That’s the darkness we live with. We are painfully conscious of our mortality and that we have no control over inevitable death. Some wise person put it well in these words: Death is the ultimate embarrassment of the human race.
Into this woeful scene comes Jesus with his brilliant message, piercing and shattering the night like a shaft of sunlight. He experienced God uniquely, and he speaks from that deeply personal encounter. His shameful death was the last, and futile, act of the boastful darkness. Jesus’ resurrection was proof for people of faith that we are not, as we are prone to suspect, cheated at death; on the contrary, we move from life to Life, into a mysterious union with the God whom we can know only dimly on this earthly journey but are made to know later on, and forever, as intimately as Jesus knows God.
As Christians, we live by faith in the assurances of Jesus and by his invitation to follow him. There’s no proof for what we believe in, at least not in the sense of hard, empirical, concrete evidence. We can only examine carefully the life, teachings, death and resurrection of Jesus and then accept his testimony as establishing our Christian view of human existence and human destiny.
In this Sunday’s Gospel, Jesus speaks of himself as the good shepherd who guarantees us abundant and eternal life, to which he himself leads us.

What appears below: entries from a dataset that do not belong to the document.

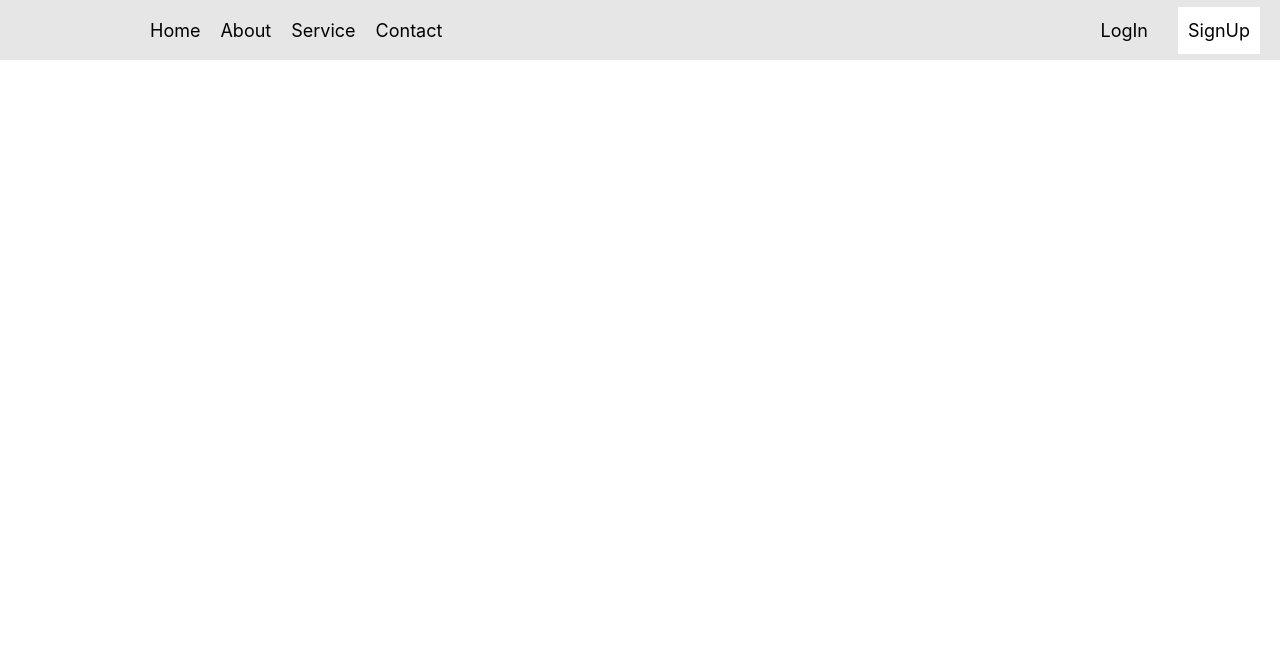
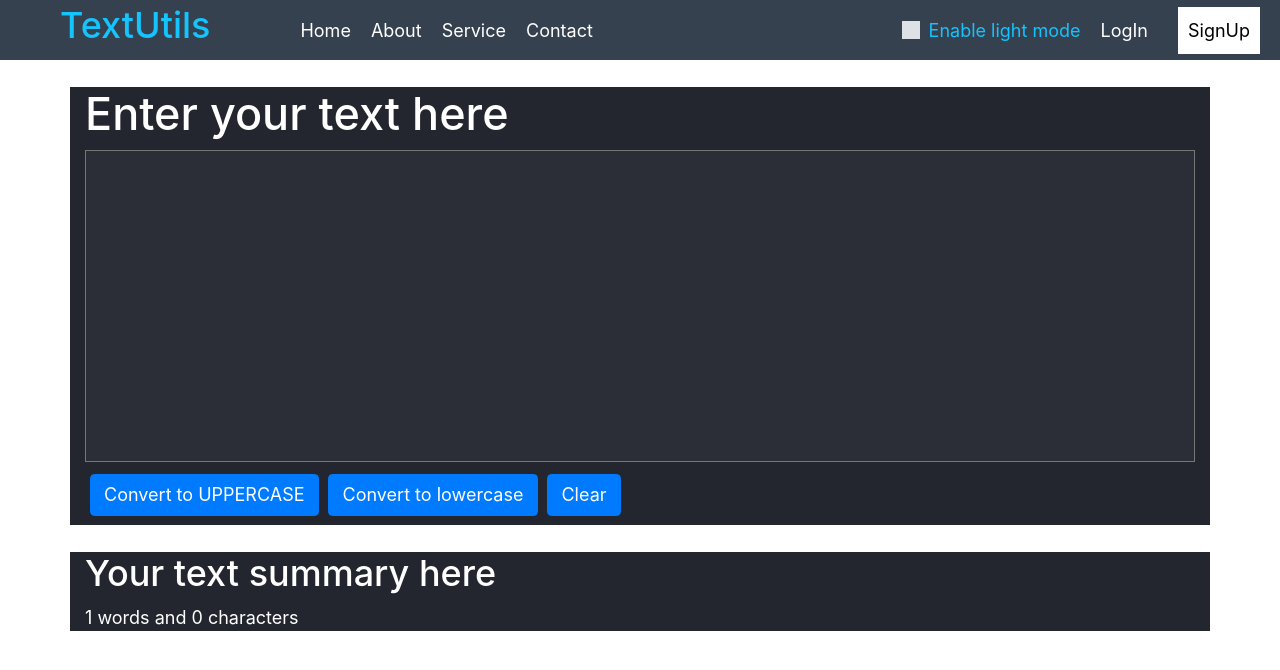
Before and after one commit to divy-03/TextUtils, a React (Create React App) app: page / in a window 1280 px wide. Shown: the top 670 px of the page. Built offline with nearby package versions, Linux system fonts and the light colour scheme.

Commit message:
added textarea

```diff
--- a/public/index.html
+++ b/public/index.html
@@ -1,15 +1,16 @@
 <!DOCTYPE html>
 <html lang="en">
+
 <head>
   <meta charset="utf-8" />
   <link rel="icon" href="%PUBLIC_URL%/favicon.ico" />
   <meta name="viewport" content="width=device-width, initial-scale=1" />
-    <link href="https://cdn.jsdelivr.net/npm/bootstrap@5.3.0/dist/css/bootstrap.min.css" rel="stylesheet" integrity="sha384-9ndCyUaIbzAi2FUVXJi0CjmCapSmO7SnpJef0486qhLnuZ2cdeRhO02iuK6FUUVM" crossorigin="anonymous">
+  <link href="https://cdn.jsdelivr.net/npm/bootstrap@5.3.0/dist/css/bootstrap.min.css" rel="stylesheet"
+    integrity="sha384-9ndCyUaIbzAi2FUVXJi0CjmCapSmO7SnpJef0486qhLnuZ2cdeRhO02iuK6FUUVM" crossorigin="anonymous">
   <meta name="theme-color" content="#000000" />
-    <meta
-      name="description"
-      content="Web site created using create-react-app"
-    />
+  <link rel="stylesheet" href="https://cdn.jsdelivr.net/npm/bootstrap@4.0.0/dist/css/bootstrap.min.css"
+    integrity="sha384-Gn5384xqQ1aoWXA+058RXPxPg6fy4IWvTNh0E263XmFcJlSAwiGgFAW/dAiS6JXm" crossorigin="anonymous">
+  <meta name="description" content="Web site created using create-react-app" />
   <link rel="apple-touch-icon" href="%PUBLIC_URL%/logo192.png" />
   <!--
       manifest.json provides metadata used when your web app is installed on a
@@ -27,6 +28,7 @@
     -->
   <title>React App</title>
 </head>
+
 <body>
   <noscript>You need to enable JavaScript to run this app.</noscript>
   <div id="root"></div>
@@ -40,6 +42,18 @@
       To begin the development, run `npm start` or `yarn start`.
       To create a production bundle, use `npm run build` or `yarn build`.
     -->
-    <script src="https://cdn.jsdelivr.net/npm/bootstrap@5.3.0/dist/js/bootstrap.bundle.min.js" integrity="sha384-geWF76RCwLtnZ8qwWowPQNguL3RmwHVBC9FhGdlKrxdiJJigb/j/68SIy3Te4Bkz" crossorigin="anonymous"></script>
+  <script src="https://cdn.jsdelivr.net/npm/bootstrap@5.3.0/dist/js/bootstrap.bundle.min.js"
+    integrity="sha384-geWF76RCwLtnZ8qwWowPQNguL3RmwHVBC9FhGdlKrxdiJJigb/j/68SIy3Te4Bkz"
+    crossorigin="anonymous"></script>
+  <script src="https://code.jquery.com/jquery-3.2.1.slim.min.js"
+    integrity="sha384-KJ3o2DKtIkvYIK3UENzmM7KCkRr/rE9/Qpg6aAZGJwFDMVNA/GpGFF93hXpG5KkN"
+    crossorigin="anonymous"></script>
+  <script src="https://cdn.jsdelivr.net/npm/popper.js@1.12.9/dist/umd/popper.min.js"
+    integrity="sha384-ApNbgh9B+Y1QKtv3Rn7W3mgPxhU9K/ScQsAP7hUibX39j7fakFPskvXusvfa0b4Q"
+    crossorigin="anonymous"></script>
+  <script src="https://cdn.jsdelivr.net/npm/bootstrap@4.0.0/dist/js/bootstrap.min.js"
+    integrity="sha384-JZR6Spejh4U02d8jOt6vLEHfe/JQGiRRSQQxSfFWpi1MquVdAyjUar5+76PVCmYl"
+    crossorigin="anonymous"></script>
 </body>
+
 </html>
--- a/src/App.css
+++ b/src/App.css
@@ -37,7 +37,61 @@
   }
 } */
 
-*{
+/* .toggle {
+  position: relative;
+  display: inline-block;
+  width: 50px;
+  height: 24px;
+}
+
+.toggle input {
+  opacity: 0;
+  width: 0;
+  height: 0;
+}
+
+.toggle-slider {
+  position: absolute;
+  cursor: pointer;
+  top: 0;
+  left: 0;
+  right: 0;
+  bottom: 0;
+  background-color: #ccc;
+  transition: 0.4s;
+  border-radius: 34px;
+}
+
+.toggle-slider:before {
+  position: absolute;
+  content: "";
+  height: 16px;
+  width: 16px;
+  left: 4px;
+  bottom: 4px;
+  background-color: white;
+  transition: 0.4s;
+  border-radius: 50%;
+}
+
+input:checked+.toggle-slider {
+  background-color: #71bfff;
+}
+
+input:checked+.toggle-slider:before {
+  transform: translateX(26px);
+}
+
+.toggle-slider.round {
+  border-radius: 34px;
+}
+
+.toggle-slider.round:before {
+  border-radius: 50%;
+} */
+
+
+* {
   margin: 0;
   padding: 0;
   list-style: none;
@@ -54,7 +108,8 @@
 
 .navbar {
   padding: 0;
-  background-color: rgba(128, 128, 128, 0.2);
+  background-color: #0d6efd;
+  color: white;
 }
 
 .nav-left {
@@ -83,7 +138,7 @@
   align-items: center;
 }
 
-.nav-list li{
+.nav-list li {
   padding: 10px
 }
 
@@ -91,6 +146,7 @@
   text-decoration: none;
   color: black;
   padding: 10px;
+  color: white;
   /* margin: auto; */
 }
 
@@ -103,8 +159,45 @@
 #signup {
   margin-right: 20px;
   background-color: white;
+  font-weight: 400;
 }
 
 #login {
   background: none;
+  color: white;
 }
+
+.flex-col {
+  display: flex;
+  flex-direction: column;
+  align-items: center;
+  justify-content: center;
+}
+
+
+#myTxt {
+  resize: none;
+  width: 100%;
+  font-size: 20px;
+  padding: 5px;
+  background: rgb(200, 200, 200, 0.05);
+  /* height: 30vh; */
+}
+
+.navbar-light {
+  color: #15c3fd;
+  background: #364150;
+}
+
+.container-light {
+  color: white;
+  background-color: #23262e;
+}
+
+.textarea-light {
+  color: white;
+}
+
+/* .body-light {
+  background-color: #2b2e36;
+} */
--- a/src/App.js
+++ b/src/App.js
@@ -1,12 +1,28 @@
 // import logo from "./logo.svg";
+import { useState } from "react";
 import "./App.css";
-import Navbar from "./Navbar";
+import Navbar from "./Components/Navbar";
+import TextArea from "./Components/TextArea";
+
 
 function App() {
+  const [mode, setMode] = useState("light");
+
+  const toggleMode = () => {
+    if(mode === 'light'){
+      setMode('dark')
+      document.body.style.backgroundColor = 'white';
+    }
+    else{
+      setMode('light')
+      document.body.style.backgroundColor = '#2b2e36';
+    }
+  }
   return (
     <>
-      {/* <Navbar Title="TextUtils" /> */}
-      <Navbar/>
+      <Navbar Title="TextUtils" mode={mode} toggleMode={toggleMode}/>
+      {/* <Navbar/> */}
+      <TextArea heading="Enter your text here" mode={mode}/>
     </>
   );
 }
--- a/src/Navbar.js
+++ b/src/Components/Navbar.js
@@ -1,10 +1,10 @@
 import React from "react";
-import PropTypes from 'prop-types'
+import PropTypes from "prop-types";
 
 export default function Navbar(props) {
   return (
     <nav>
-      <div className="navbar flex-start">
+      <div className={`navbar flex-start navbar-${props.mode}`}>
         <div className="nav-left flex-start">
           <h2 className="title">{props.Title}</h2>
           <div className="nav-list flex-start">
@@ -29,6 +29,24 @@ export default function Navbar(props) {
     </ul> */}
         </div>
         <div className="nav-right flex-start">
+          <div>
+            {/* <label className="toggle">
+              <input type="checkbox" />
+              <span className="toggle-slider"></span>
+            </label> */}
+            <div className="custom-control custom-switch">
+              <input
+                onClick={props.toggleMode}
+                type="checkbox"
+                className="custom-control-input"
+                id="customSwitch"
+              />
+              <label className="custom-control-label" htmlFor="customSwitch">
+                {`Enable ${props.mode} mode`}
+              </label>
+            </div>
+          </div>
+          {/* <div>Dark Mode</div> */}
           <div className="in">
             <button id="login" className="btn-in">
               LogIn
@@ -44,9 +62,9 @@ export default function Navbar(props) {
 }
 
 Navbar.propTypes = {
-    title: PropTypes.string
-}
+  title: PropTypes.string,
+};
 
 Navbar.defaultProps = {
-    title : "Set title here"
-}
+  title: "Set title here",
+};
--- /dev/null
+++ b/src/Components/TextArea.js
@@ -0,0 +1,70 @@
+import React, { useState } from "react";
+
+export default function TextArea(props) {
+  const clear = () => {
+    let newTxt = "";
+    setTxt(newTxt);
+  };
+
+  const txtUpper = () => {
+    let txtUp = txt.toUpperCase();
+    setTxt(txtUp);
+  };
+
+  const txtLower = () => {
+    let txtLow = txt.toLowerCase();
+    setTxt(txtLow);
+  };
+
+  const handleOnChange = (event) => {
+    console.log("On Change");
+    setTxt(event.target.value);
+  };
+
+  const samTxt = () => {
+    setTxt("Hello World!");
+  };
+
+  const [txt, setTxt] = useState("");
+  // setTxt("Hello World!");
+
+  return (
+    <div className={`body-${props.mode}`}>
+        <div className={`container container-${props.mode} my-4`}>
+            <h1 className="">{props.heading}</h1>
+            <form action="#php">
+            <textarea
+                name="myTxt"
+                className={`textarea-${props.mode}`}
+                onChange={handleOnChange}
+                id="myTxt"
+                value={txt}
+                cols="120"
+                rows="10"
+            ></textarea>
+            </form>
+            {/* <button className="btn btn-primary m-1" onClick={samTxt}>Click to enter sample text "Hello World!"</button> */}
+            <button className="btn btn-primary m-1 mb-2" onClick={txtUpper}>
+            Convert to UPPERCASE
+            </button>
+            <button className="btn btn-primary m-1 mb-2" onClick={txtLower}>
+            Convert to lowercase
+            </button>
+            <button className="btn btn-primary m-1 mb-2" onClick={clear}>
+            Clear
+            </button>
+        </div>
+        <div className={`container container-${props.mode} my-4`}>
+            <h2 className="my-2">{props.summary}</h2>
+            <p>
+            {txt.split(" ").length} words and {txt.length} characters
+            </p>
+        </div>
+    </div>
+  );
+}
+
+TextArea.defaultProps = {
+  heading: "Enter Text",
+  summary: "Your text summary here",
+};
```
Lines whose indentation alone changed are shown as unchanged.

Those who speak like Woody Allen, grieving over the final futility of human existence, ought to listen to Jesus and to those who knew him first and consider the different and far more appealing worldview that he offers. Anyone who can and does accept it lives on a much happier plain by far.
And that’s why we say “Happy Easter!”